**Records:**
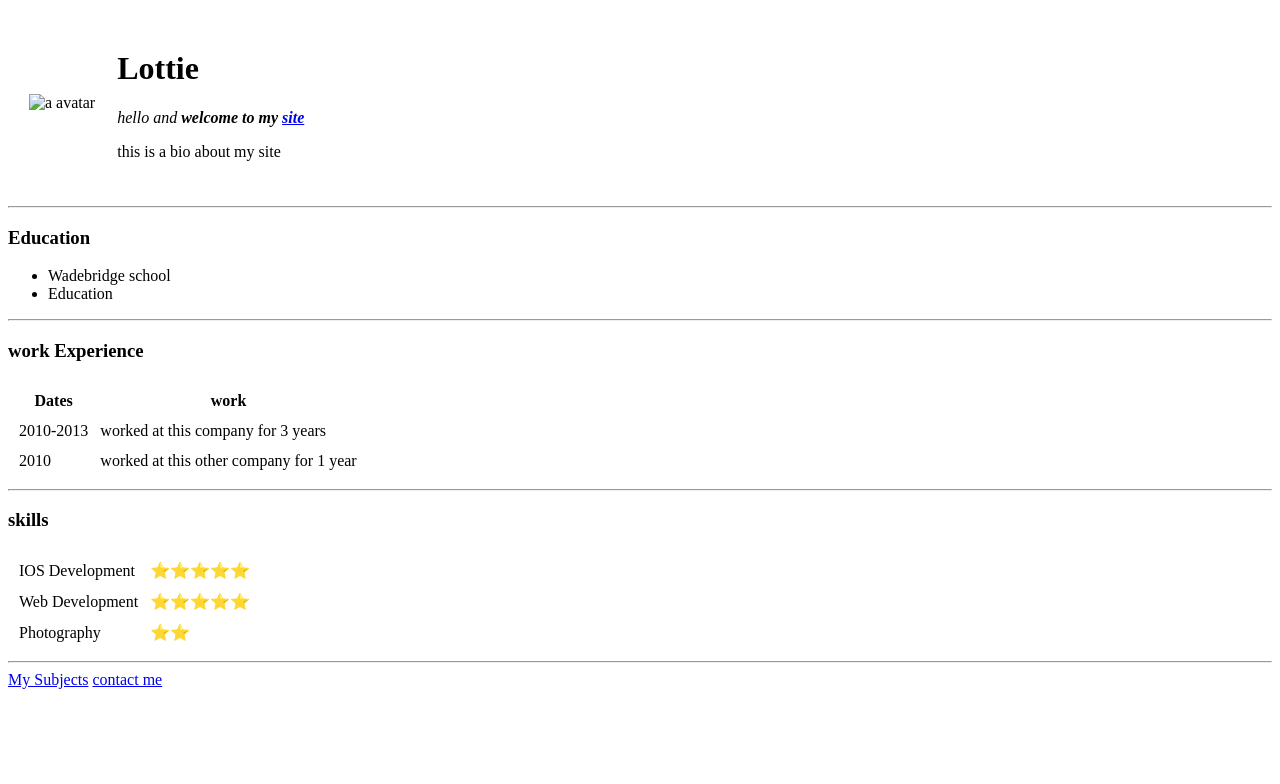
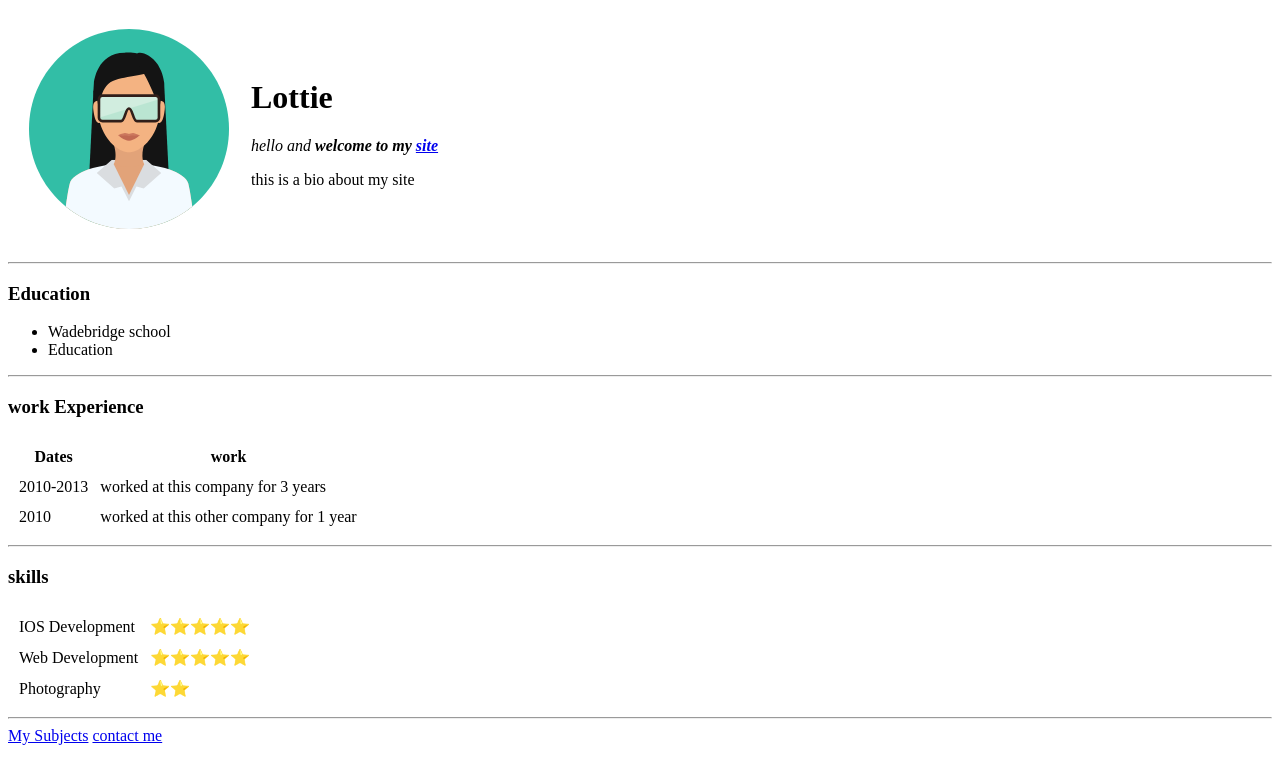
Before and after one commit to LWimbridge/cv, a plain HTML site: page index.html in a window 1280 px wide. Drawn offline with Linux system fonts and the light colour scheme.

Commit message:
change index.html to point to local image

```diff
--- a/index.html
+++ b/index.html
@@ -9,7 +9,7 @@
 <body>
 <table cellspacing="20">
   <tr>
-    <td><img src="images/avatar.svg" width="200" height="200" alt="a avatar"/></td>
+    <td><img src="avatar.svg" width="200" height="200" alt="a avatar"/></td>
     <td><h1> Lottie</h1>
     <p><em>hello and <strong>welcome to my <a href="https://www.google.com/">site</a></strong></em></p>
     <p>this is a bio about my site</p></td>
```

**What the task asks:** The reply should hold every line of the material above, unchanged, and no pictures.

**Expected answer:**
Before and after one commit to LWimbridge/cv, a plain HTML site: page index.html in a window 1280 px wide. Drawn offline with Linux system fonts and the light colour scheme.

Commit message:
change index.html to point to local image

```diff
--- a/index.html
+++ b/index.html
@@ -9,7 +9,7 @@
 <body>
 <table cellspacing="20">
   <tr>
-    <td><img src="images/avatar.svg" width="200" height="200" alt="a avatar"/></td>
+    <td><img src="avatar.svg" width="200" height="200" alt="a avatar"/></td>
     <td><h1> Lottie</h1>
     <p><em>hello and <strong>welcome to my <a href="https://www.google.com/">site</a></strong></em></p>
     <p>this is a bio about my site</p></td>
```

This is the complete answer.